April 12th, 2012, 02:30 AM
Hey guys, I am sorry but I googled the crap out of this one and I am still not really understanding the job of the hosts file and if mine is setup correctly.

I am attempting to connect to my server from home to get stats for my java application. I have all the needed ports open and I am able to telnet to the ports but no matter what I do I cant connect to the JMX Server after its running.

I was told it might be because of my hosts file, and something to do with my domain. I have had an error show up when one of my admins uses sudo and it might be related.


127.0.0.1 localhost
127.0.1.1 vapidflats.com vapidflats
127.0.0.1 BukkitServer localhost.localdomain localhost
216.22.20.194 vapidflats.com MC

# The following lines are desirable for IPv6 capable hosts
::1 localhost ip6-localhost ip6-loopback
fe00::0 ip6-localnet
ff00::0 ip6-mcastprefix
ff02::1 ip6-allnodes
ff02::2 ip6-allrouters

If anyone can tell me how to confirm this is setup correctly that would help a bunch. I am just a bit confused on this file and what needs to be placed in it.

Let me know if I am missing any information that you need to help me. :D

Jonathan L
April 12th, 2012, 07:34 PM
Hi Vapid

The role of the hosts file is to translate names to IP addresses, just like the domain name system. The difference is a) the /etc/hosts file is private to the computer it is on, and b) it normally overrides the DNS.

As far as I can tell you're trying to connect to a public server from your home computer, and ordinarily you wouldn't need to put anything in particular in your /etc/hosts.

I'd try putting your /etc/hosts back to normal. In particular you have two entries for vapidflats.com, which almost certainly will go wrong as name lookups will use the first one. (Ie note that vapidflats.com is in the DNS as 207.244.153.118, a different address again.) Are you able to connect to your services by literal IP address rather than name?

Tell us the error message you get and perhaps we can help some more.

There is only one thing I can think of where you pretty much must use /etc/hosts, and that's the circumstance where a) you're contacting a server by name (eg, name-based virtual web servers) and b) you can't change the DNS, or c) where you need different answers in different places.

Here are a few typical uses that people put /etc/hosts to:



Alan has a laptop and is the only user of a rented server somewhere on the internet. Instead of using DNS he just puts the name and IP address in his laptop's /etc/hosts
Beth has a server and a laptop at home, 192.168.0.32 and 192.168.0.128. She runs the server as a web server and has his router forward to port 80. Her public home IP address is in the DNS for the server. She puts server.example.com. with the address 192.168.0.32 in her laptop to override DNS on her own laptop only.
Charles has a family each with a laptop, and a file server which stays on. Each laptop copys /etc/hosts from the server when it boots.
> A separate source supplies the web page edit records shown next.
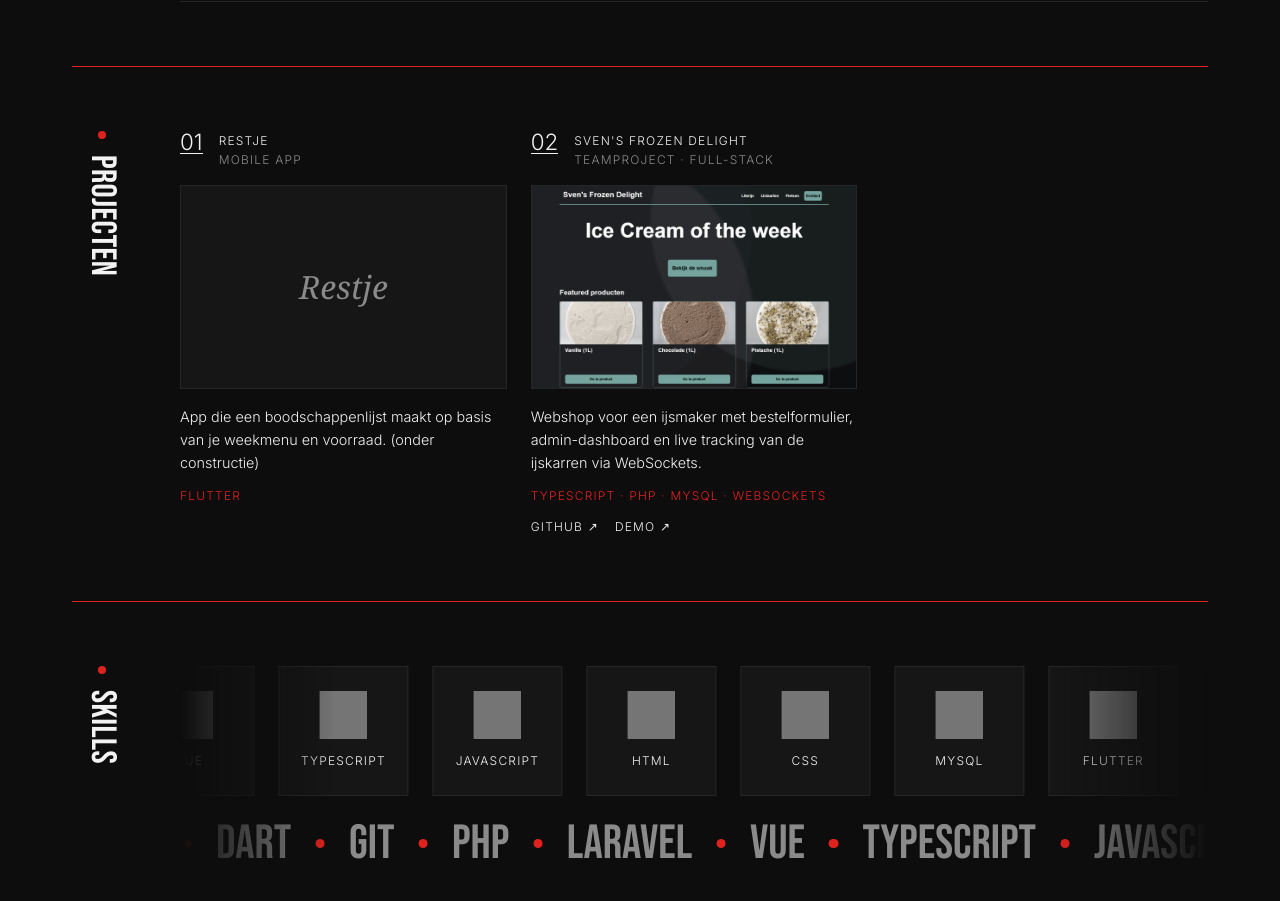
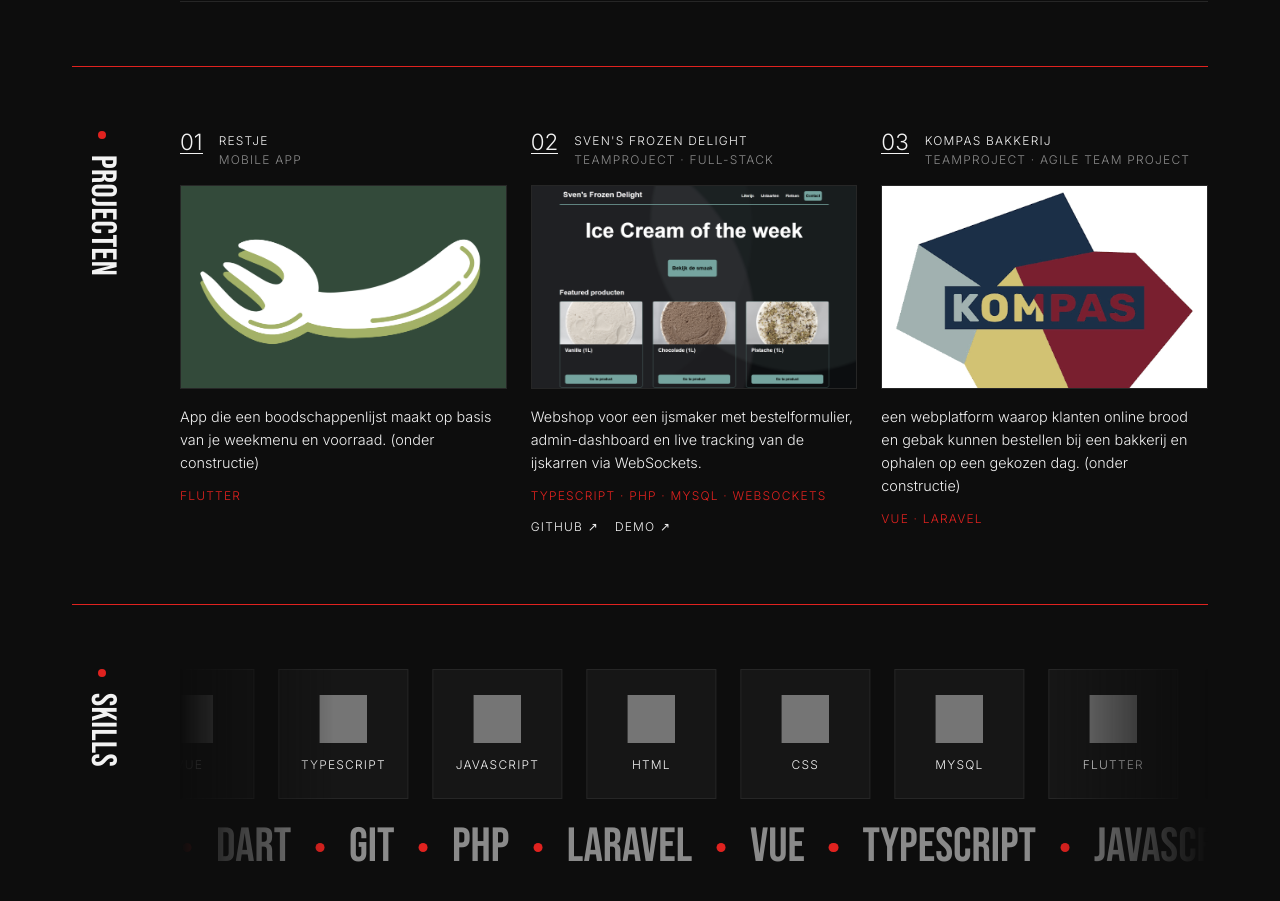
Before and after one commit to NoahDiSilvio/portfolio, a Vue app: page / in a window 1280 px wide. Shown: the part 1460-2361 px from the top of the page. Built offline with nearby package versions, Linux system fonts and the light colour scheme; grey boxes are pictures that could not be loaded.

Commit message:
feat: toevoegen van gemaakte projecten

```diff
--- a/src/data/projects.ts
+++ b/src/data/projects.ts
@@ -14,6 +14,7 @@ export const projects: Project[] = [
     type: 'Mobile app',
     description: 'App die een boodschappenlijst maakt op basis van je weekmenu en voorraad. (onder constructie)',
     tech: ['Flutter'],
+    image: '/projects/restje.png',
   },
   {
     title: "Sven's Frozen Delight",
@@ -25,5 +26,11 @@ export const projects: Project[] = [
     github: 'https://github.com/NoahDiSilvio/svens-frozen-delight',
     demo: 'https://noahdisilvio.github.io/svens-frozen-delight/',
   },
-
+  {
+    title: 'Kompas Bakkerij',
+    type: 'Teamproject · Agile Team Project',
+    description: 'een webplatform waarop klanten online brood en gebak kunnen bestellen bij een bakkerij en ophalen op een gekozen dag. (onder constructie)',
+    tech: ['Vue', 'Laravel'],
+    image: '/projects/kompas.png',
+  },
 ]
```
Also changed, not shown: public/projects/kompas.png (added), public/projects/restje.png (added).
He does this instead of running local DNS, as it's pretty straightforward and only changes once a year. The real reason he does it is because he's old and that's how they did it before DNS.


Hope that's of some help.

Kind regards,
Jonathan.